What is needed:
In the data that follows, how many lines include the string "rgba"? Answer with the number alone.
Exercise input section start
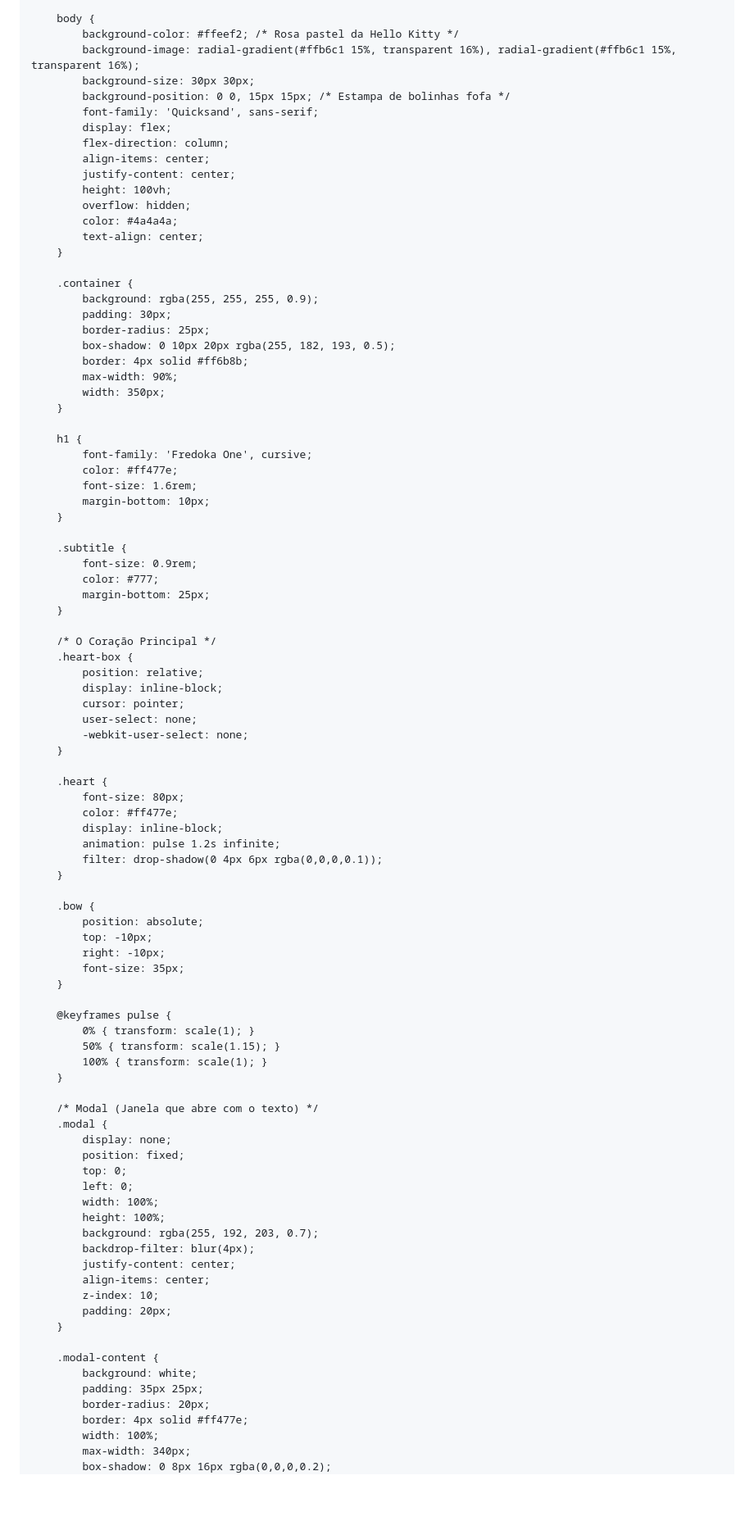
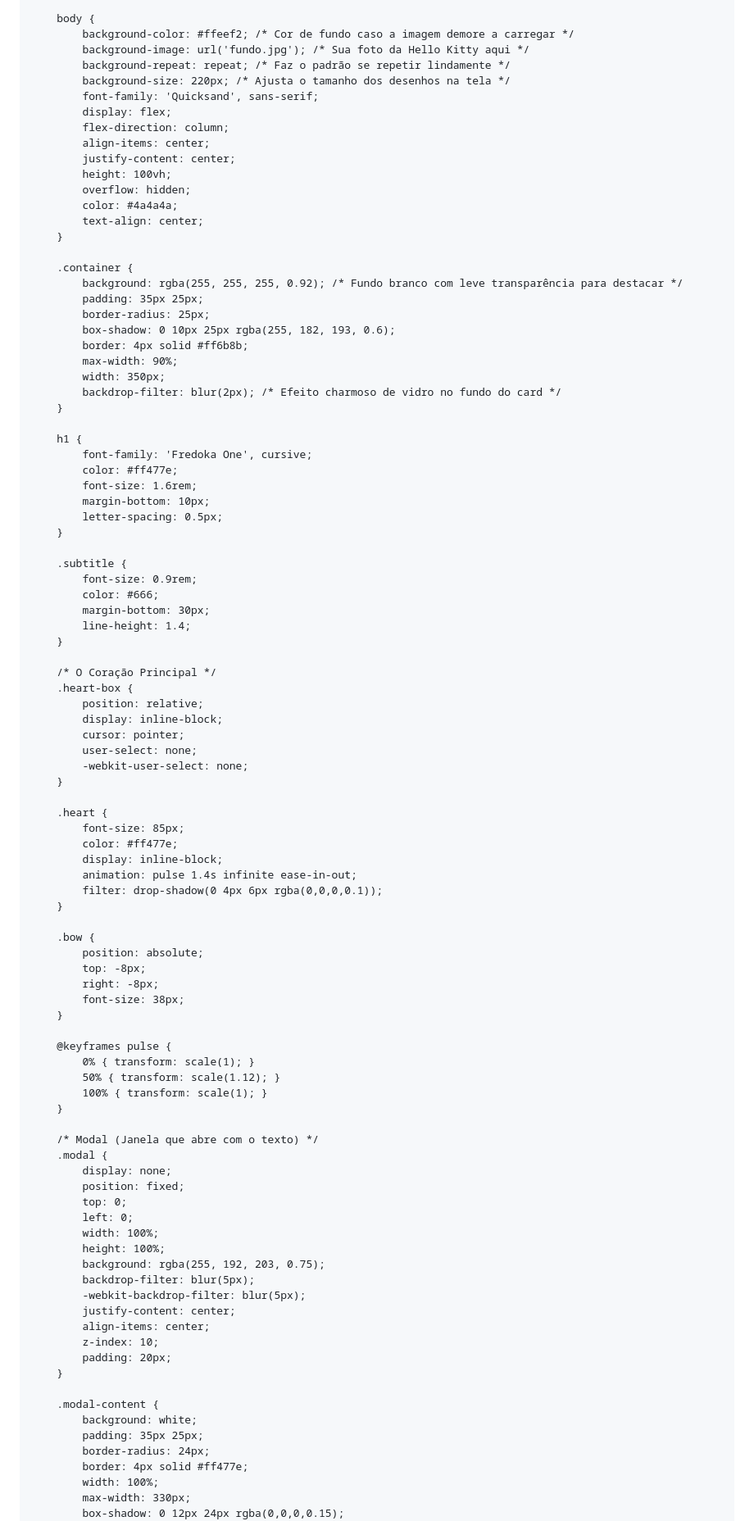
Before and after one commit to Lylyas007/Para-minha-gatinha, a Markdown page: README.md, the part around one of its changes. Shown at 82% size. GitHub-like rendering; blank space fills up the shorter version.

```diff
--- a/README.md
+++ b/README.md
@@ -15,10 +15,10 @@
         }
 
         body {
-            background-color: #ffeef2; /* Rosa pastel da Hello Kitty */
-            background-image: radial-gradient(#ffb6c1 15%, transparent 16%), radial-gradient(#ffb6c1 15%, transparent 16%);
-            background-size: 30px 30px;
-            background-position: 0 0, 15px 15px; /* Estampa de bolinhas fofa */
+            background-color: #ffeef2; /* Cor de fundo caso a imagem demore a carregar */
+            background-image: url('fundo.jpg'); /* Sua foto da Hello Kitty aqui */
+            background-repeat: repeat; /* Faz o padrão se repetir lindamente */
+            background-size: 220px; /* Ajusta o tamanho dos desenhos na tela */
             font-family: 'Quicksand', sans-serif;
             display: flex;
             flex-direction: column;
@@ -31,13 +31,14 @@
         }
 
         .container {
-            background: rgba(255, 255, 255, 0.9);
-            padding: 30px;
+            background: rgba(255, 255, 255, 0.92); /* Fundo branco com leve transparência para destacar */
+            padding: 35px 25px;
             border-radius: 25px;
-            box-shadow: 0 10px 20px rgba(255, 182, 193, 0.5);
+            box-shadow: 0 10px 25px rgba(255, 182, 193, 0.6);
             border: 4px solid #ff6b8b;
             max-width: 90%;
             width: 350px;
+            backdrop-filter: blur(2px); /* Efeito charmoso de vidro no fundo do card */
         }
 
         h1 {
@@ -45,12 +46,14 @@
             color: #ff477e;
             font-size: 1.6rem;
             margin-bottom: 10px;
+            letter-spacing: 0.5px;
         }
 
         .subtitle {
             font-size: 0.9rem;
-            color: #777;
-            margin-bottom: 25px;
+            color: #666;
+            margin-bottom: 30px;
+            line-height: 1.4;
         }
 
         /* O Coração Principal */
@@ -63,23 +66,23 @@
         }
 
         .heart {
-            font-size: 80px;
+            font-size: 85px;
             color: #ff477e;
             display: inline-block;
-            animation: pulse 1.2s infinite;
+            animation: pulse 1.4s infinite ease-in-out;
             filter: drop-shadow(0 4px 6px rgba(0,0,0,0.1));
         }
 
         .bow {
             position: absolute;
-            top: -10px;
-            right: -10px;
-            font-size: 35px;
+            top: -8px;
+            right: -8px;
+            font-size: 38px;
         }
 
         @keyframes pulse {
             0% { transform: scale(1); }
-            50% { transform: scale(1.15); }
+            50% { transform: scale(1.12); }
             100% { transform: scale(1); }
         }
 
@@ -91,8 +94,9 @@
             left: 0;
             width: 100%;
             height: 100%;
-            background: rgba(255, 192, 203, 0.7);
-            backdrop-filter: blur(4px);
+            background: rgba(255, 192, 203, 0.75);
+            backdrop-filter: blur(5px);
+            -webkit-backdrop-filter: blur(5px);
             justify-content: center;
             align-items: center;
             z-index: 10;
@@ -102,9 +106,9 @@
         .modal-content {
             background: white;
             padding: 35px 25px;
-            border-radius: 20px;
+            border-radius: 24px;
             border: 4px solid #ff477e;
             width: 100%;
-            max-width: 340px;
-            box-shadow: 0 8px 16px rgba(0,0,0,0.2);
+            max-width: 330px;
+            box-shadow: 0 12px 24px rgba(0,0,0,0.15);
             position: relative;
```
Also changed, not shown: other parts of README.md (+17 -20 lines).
Exercise input section end
The completed task:
9